To start out with you don’t need to buy the most expensive gear you can find. For Canon, I recommend getting either a Rebel T5 or 50D, 60D or 70D (depending on your budget) any of which should be the kit version along with a 50mm, 1.8 lens. The 50mm is referred to as a prime lens, which means that it does not zoom, but they are wonderful and practical in so many different scenarios. You could even, if you wanted buy just the body of the camera and the 50mm lens, but the zoom is great to have in some scenic and other types of photography.
If you are ever going to post process your images, which, by the way, is definitely okay to do and is in no way ‘cheating’, you should be shooting in RAW not JPEG or any other image source. RAW allows for the most post-processing with the least compromisation of the image. If you really want JPEG files of the originals you can set your camera to save both, but you will need to make sure that you have enough and large memory cards to store the information.
While we are talking about memory cards, there is a big difference between generic and name brand memory cards. The speed is not just a matter for videographers either, photographers shooting in RAW often use more memory than video. This means that the best option is to buy a name brand memory card that has a high memory speed, for instance SanDisk Ultra or SanDisk Extreme Pro.
And now the fun stuff! Learning manual controls! There are three main settings that factor into manual exposure, these are aperture, shutter speed and ISO. Below is an image that displays visually what each setting does, but I will explain in more depth as well.

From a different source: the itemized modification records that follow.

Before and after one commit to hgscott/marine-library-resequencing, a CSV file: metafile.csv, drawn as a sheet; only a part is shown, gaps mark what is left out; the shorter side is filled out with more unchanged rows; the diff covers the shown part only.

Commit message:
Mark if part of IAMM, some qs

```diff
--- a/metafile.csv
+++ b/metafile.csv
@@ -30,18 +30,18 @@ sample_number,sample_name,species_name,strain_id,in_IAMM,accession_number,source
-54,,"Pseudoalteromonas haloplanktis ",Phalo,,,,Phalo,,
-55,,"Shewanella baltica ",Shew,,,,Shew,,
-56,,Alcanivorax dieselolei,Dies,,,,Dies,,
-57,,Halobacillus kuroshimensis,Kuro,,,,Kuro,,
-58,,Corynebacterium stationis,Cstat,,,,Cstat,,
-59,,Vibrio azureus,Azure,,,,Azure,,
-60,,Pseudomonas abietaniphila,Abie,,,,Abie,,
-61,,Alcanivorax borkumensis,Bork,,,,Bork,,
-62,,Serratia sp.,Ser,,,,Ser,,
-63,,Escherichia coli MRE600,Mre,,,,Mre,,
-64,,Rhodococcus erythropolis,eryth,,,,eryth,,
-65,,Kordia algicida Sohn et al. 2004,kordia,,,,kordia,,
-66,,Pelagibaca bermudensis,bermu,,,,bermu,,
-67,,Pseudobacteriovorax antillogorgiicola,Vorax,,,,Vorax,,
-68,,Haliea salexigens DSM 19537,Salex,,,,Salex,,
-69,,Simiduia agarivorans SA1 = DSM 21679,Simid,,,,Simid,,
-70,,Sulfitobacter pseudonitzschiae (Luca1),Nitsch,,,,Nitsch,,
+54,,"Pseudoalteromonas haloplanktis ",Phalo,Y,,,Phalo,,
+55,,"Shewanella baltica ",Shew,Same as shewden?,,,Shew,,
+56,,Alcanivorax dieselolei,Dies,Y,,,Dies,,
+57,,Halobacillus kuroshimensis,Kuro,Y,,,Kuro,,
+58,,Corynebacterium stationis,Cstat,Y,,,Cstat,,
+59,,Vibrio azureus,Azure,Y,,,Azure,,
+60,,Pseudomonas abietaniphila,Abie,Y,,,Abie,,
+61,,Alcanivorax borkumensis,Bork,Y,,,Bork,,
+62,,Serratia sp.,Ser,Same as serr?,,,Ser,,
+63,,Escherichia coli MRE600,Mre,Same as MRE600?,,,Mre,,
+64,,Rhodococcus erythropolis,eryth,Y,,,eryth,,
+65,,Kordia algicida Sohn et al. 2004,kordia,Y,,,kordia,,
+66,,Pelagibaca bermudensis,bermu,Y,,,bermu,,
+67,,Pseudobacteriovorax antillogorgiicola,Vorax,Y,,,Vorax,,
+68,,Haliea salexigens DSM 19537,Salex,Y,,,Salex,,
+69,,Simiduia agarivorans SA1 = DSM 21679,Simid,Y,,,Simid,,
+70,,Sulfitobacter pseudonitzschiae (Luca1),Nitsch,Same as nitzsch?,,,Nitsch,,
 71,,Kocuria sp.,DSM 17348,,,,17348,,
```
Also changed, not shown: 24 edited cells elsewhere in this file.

Aperture is the size of the inside of the camera lens, which when large lets in a lot of light and focuses on a large depth of field, while when small only lets in a little amount of light and focuses on a very short depth of field. Lower aperture is great for portraits when you are close to your subject and want to blur out the background while having a sharp focus on the subject itself. Higher aperture is great for landscape photography when you are far away from your subject, but you want the whole thing in focus.
Shutter speed is how fast the shutter closes once the shutter has been released, the slower it closes the more movement it will capture, while a fast closure will still anything moving. You would want a low shutter speed to do light painting or to capture waterfalls without completely freezing their movement. On the other hand, a high shutter speed would be very useful when it comes to capturing a hummingbird or a sporting event, so that it freezes the subject without motion blur.
ISO is the level of sensitivity to light the meter inside your camera is. The lower the setting, the less sensitive the meter, while a high ISO setting leads to a more sensitive meter. Both high and low can be used in dark and light situations depending on what you are trying to capture, but generally the darker a room, the higher you want your ISO, while a bright room would need a low ISO. You would want a low ISO for taking photos outdoors on really sunny days or if you are indoors and you are taking photos of a bright subject, for instance something in a light box. While you would want a high ISO for indoor, low light photography, like most wedding receptions, or for light painting. High ISO often leads to noise in photos, noise is graininess, like when you look at old photographs. Lower ISO produces a much smoother image.
Once you understand the basics of each component, you will need to learn how they work together. Something that I brought up a few times was light painting, which would need a very slow shutter speed to ensure that all of the movement is exposed to the shutter and a very high ISO so that the light can be seen by the sensor, the aperture would then be set to compensate for the distance between the camera and the subject. In contrast, to photograph a close-up of flowers, you would want a higher shutter speed which would compensate for any movement from the wind, while a low ISO would be needed because of the amount of sun outdoors, and a low aperture would be used to blur out the background so the focus is just on the flower.